The latest roundup of fund selector views finds that regulation in Switzerland and the euro/dollar exchange rate or being closely monitored, along with a boom in microfinance private equity funds.
STEADY DEMAND FOR TREASURIES
Name: Charles-Henry Monchau
Title: Head of discretionary management
Company: EFG Asset Management
How do you view fixed income at the moment?
There is definitely a risk of US ten-year benchmark yields rising, but they could also be capped as improving macro conditions are offset by lingering Spanish sovereign risks and the 2013 US ‘fiscal cliff' fears.
Moreover, demand for Treasuries stays firm while supply will likely decelerate. Regarding duration, we avoid the back-end of the curve, but still like the three to five years, as short-rate expectations went a little too high.
We still favour credit as macroeconomic data, momentum and liquidity continue favouring risk, but we are becoming more selective. We continue favouring high-grade Asian industrials and US financials, which are cheap, and avoid European high yield and financial Tier 1 capital. We believe European and US industrials are expensive. Within emerging markets and wealthy nations, we still favour the Middle East, Asia and Russia.
In cases of upside macroeconomic surprises - such as US credit expansion - we could use hedges like the Proshares Ultrashort 20y+ ETF to protect against rising benchmark yields.
Name: Andre Keijsers
Title: Head of corporate strategy
Company: Gottex Fund Management Holdings
Is it important for Swiss fund allocators to have regulated fund products to invest in, and are Swiss managers ready to regulated?
Possibly among private investors and smaller institutions it may be important, but it is less important for mid-sized and larger institutions which are comfortable investing offshore.
It is the retail segment and small institutions for which it is more relevant to have regulated products. We think regulation is in general a good thing, [but] some Swiss managers may underestimate what it means to be regulated because they have not had this requirement before.
One could see smaller managers coming together in a group or consortium [to share regulatory infrastructure], or you may see regulatory solution providers providing regulation frameworks that managers plug [their funds] into. For small asset managers regulatory requirements could be very costly.
EURO SLUMP, DOLLAR TRUMPS
Name: Kim March
Company: Société Générale Private Banking
In which direction do you see the euro/US dollar exchange rate going?
The euro is bound to lose ground compared to the dollar. Portfolio reallocations and interest rate differentials will buoy emerging currencies.
The two recent long-term refinancing operations by banks subdued fears within the eurozone. The euro could thus rebound to decisively above 1.30 against the dollar. But the debt crisis has not been resolved. It is very likely that Spanish or Portuguese risks spark new fears, necessitating another ECB intervention and introduction or extension of IMF programs - weighing on the value of the euro versus the dollar.

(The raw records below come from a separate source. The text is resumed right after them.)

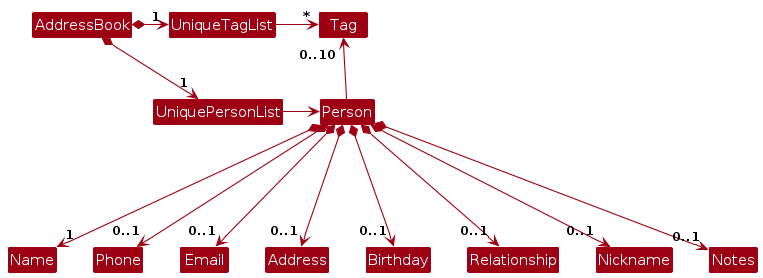
Above: diagrams/BetterModelClassDiagram.png in AY2425S2-CS2103T-T14-1/tp (PlantUML), before the change. Its source is kept beside it as diagrams/BetterModelClassDiagram.puml.
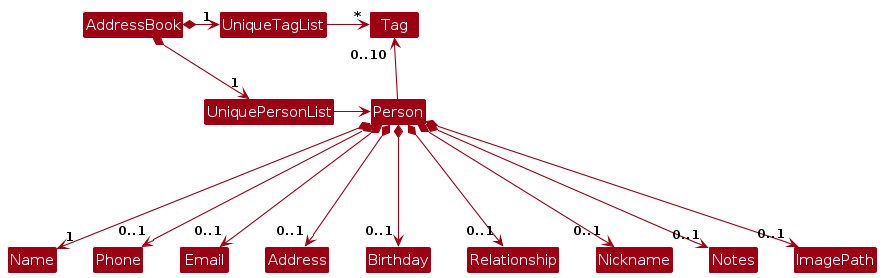
After the commit.

What changed in the source:
```diff
@@ -22,4 +22,5 @@
 Person *---> "0..1" Relationship
 Person *---> "0..1" Nickname
 Person *---> "0..1" Notes
+Person *---> "0..1" ImagePath
 @enduml
```
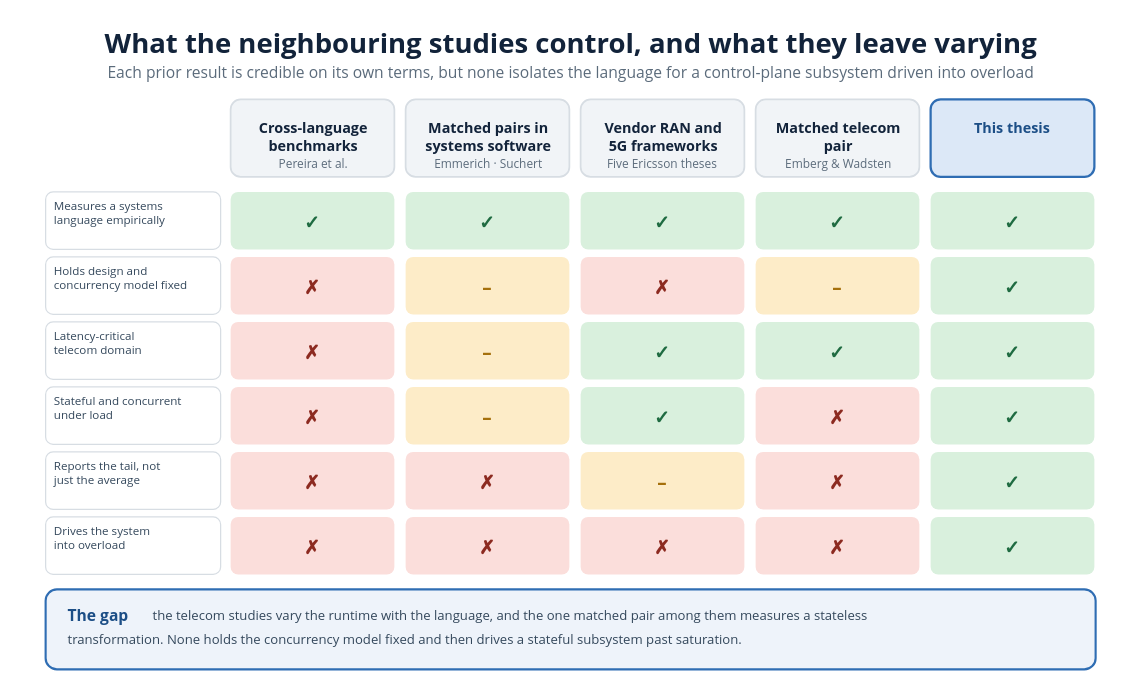
Before: diagrams/29_research_gap.drawio in VienThanh12/Master-Thesis, a draw.io diagram. Source tidied: cells renumbered, new cells numbered last; positions are measured from the earlier drawing's top-left corner, leaving out a move shared by most shapes. Both pictures are drawn from the tidied source at 125%, with x=0, y=0 at pixel (21, 20).
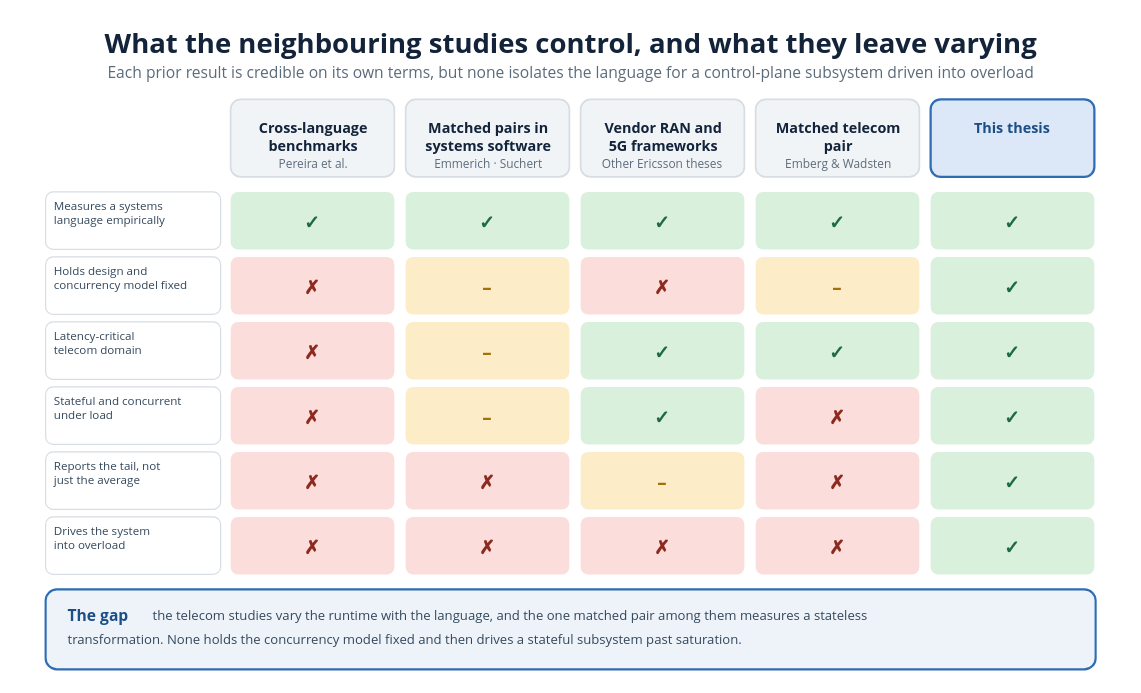
Above is the later version.

Diff of the diagram source:
```diff
@@
-    <mxCell id="15" value="Five Ericsson theses" style="text;html=1;strokeColor=none;fillColor=none;whiteSpace=nowrap;align=center;verticalAlign=middle;fontSize=9.5;fontColor=#5b6b7b;fontFamily=Segoe UI;" parent="1" vertex="1">
-      <mxGeometry x="460.7" y="107" width="103.5" height="14.2" as="geometry" />
+    <mxCell id="15" value="Other Ericsson theses" style="text;html=1;strokeColor=none;fillColor=none;whiteSpace=nowrap;align=center;verticalAlign=middle;fontSize=9.5;fontColor=#5b6b7b;fontFamily=Segoe UI;" parent="1" vertex="1">
+      <mxGeometry x="458.1" y="107" width="108.7" height="14.2" as="geometry" />
     </mxCell>
```
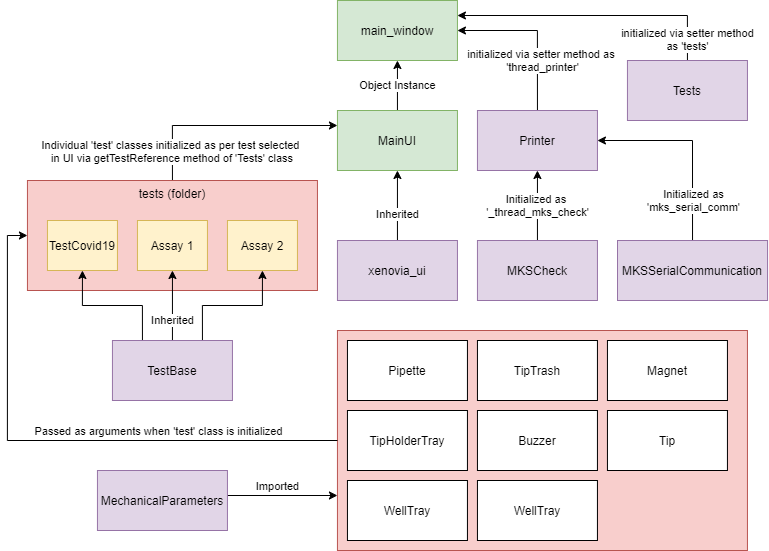
FracktalWorks/Xenovia-RNA-Extraction-PCR-Machine keeps this draw.io diagram as Doccumentation & Resources/Code Functional Block Diagram.png. Above is the earlier version. Source tidied: cells renumbered, new cells last; positions are measured from the earlier drawing's top-left corner, leaving out a move shared by most shapes.
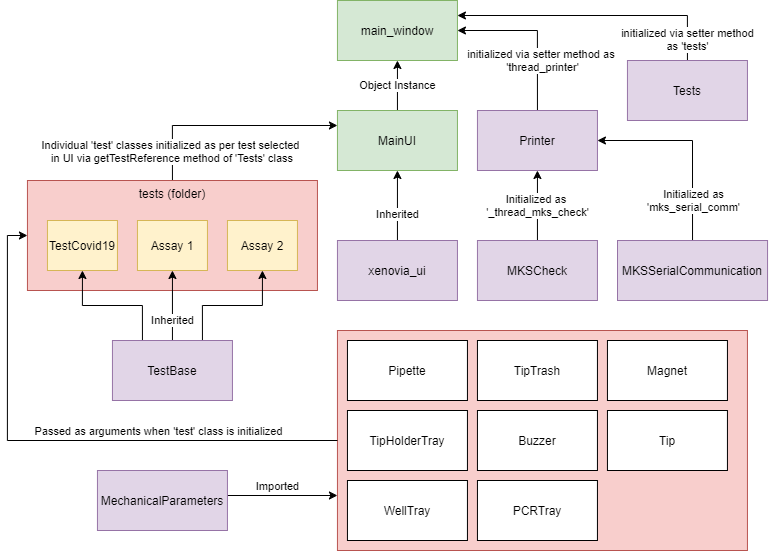
Above is the later version.

Diff of the diagram source:
```diff
@@ -140,7 +140,7 @@
     <mxCell id="41" value="MKSSerialCommunication" style="rounded=0;whiteSpace=wrap;html=1;fillColor=#e1d5e7;strokeColor=#9673a6;" parent="1" vertex="1">
       <mxGeometry x="590" y="240" width="150.1" height="60" as="geometry" />
     </mxCell>
-    <mxCell id="42" value="WellTray" style="rounded=0;whiteSpace=wrap;html=1;" parent="1" vertex="1">
+    <mxCell id="42" value="PCRTray" style="rounded=0;whiteSpace=wrap;html=1;" parent="1" vertex="1">
       <mxGeometry x="449.9" y="480" width="120" height="60" as="geometry" />
     </mxCell>
   </root>
```
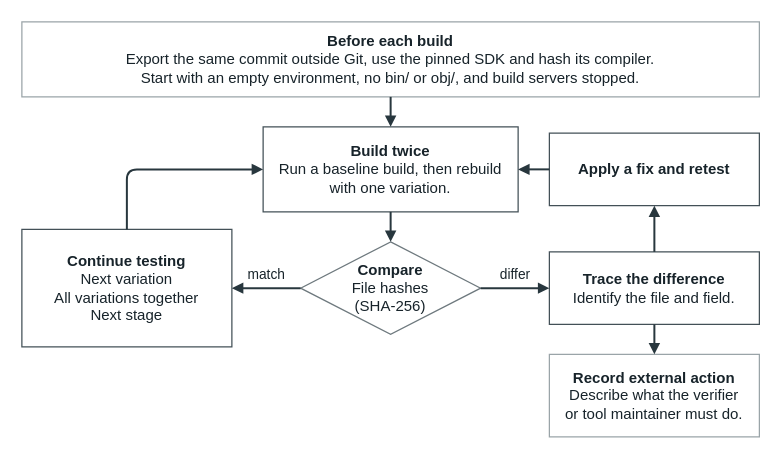
The draw.io diagram 1-ws-pems/figures/rq1-method-loop.drawio in leosakharoff/dotnet-rebuild-experiments, before the edit. Source tidied: cells renumbered, new cells numbered last; positions are measured from the earlier drawing's top-left corner, leaving out a move shared by most shapes. Both pictures are drawn from the tidied source at 125%, with x=0, y=0 at pixel (21, 21).
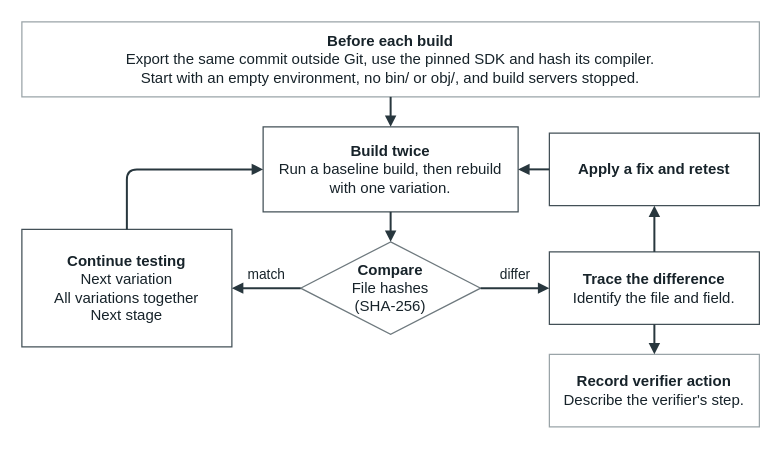
After the change.

Commit message (it also covers changes not shown here):
Method loop figure: 'Record verifier action', no tool maintainer

What changed in the source:
```diff
@@
-    <mxCell id="8" value="&lt;b&gt;Record external action&lt;/b&gt;&lt;br&gt;Describe what the verifier&lt;br&gt;or tool maintainer must do." style="rounded=0;fillColor=#ffffff;strokeColor=#9aa4a8;html=1;whiteSpace=wrap;align=center;verticalAlign=middle;fontFamily=Helvetica;fontSize=12;fontColor=#17232a;strokeWidth=1;spacing=12;" parent="1" vertex="1">
-      <mxGeometry x="422" y="266" width="168" height="66" as="geometry" />
+    <mxCell id="8" value="&lt;b&gt;Record verifier action&lt;/b&gt;&lt;br&gt;Describe the verifier's step." style="rounded=0;fillColor=#ffffff;strokeColor=#9aa4a8;html=1;whiteSpace=wrap;align=center;verticalAlign=middle;fontFamily=Helvetica;fontSize=12;fontColor=#17232a;strokeWidth=1;spacing=12;" parent="1" vertex="1">
+      <mxGeometry x="422" y="266" width="168" height="58" as="geometry" />
     </mxCell>
```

Public sector deleveraging is a long process and needs to be accompanied by low interest rates. On the other hand, US growth has resumed. In this context, attraction of risky US investments has resurfaced among non-resident investors. We're counting on weakening of the euro-dollar rate from 1.25 by September to 1.20 a year from now.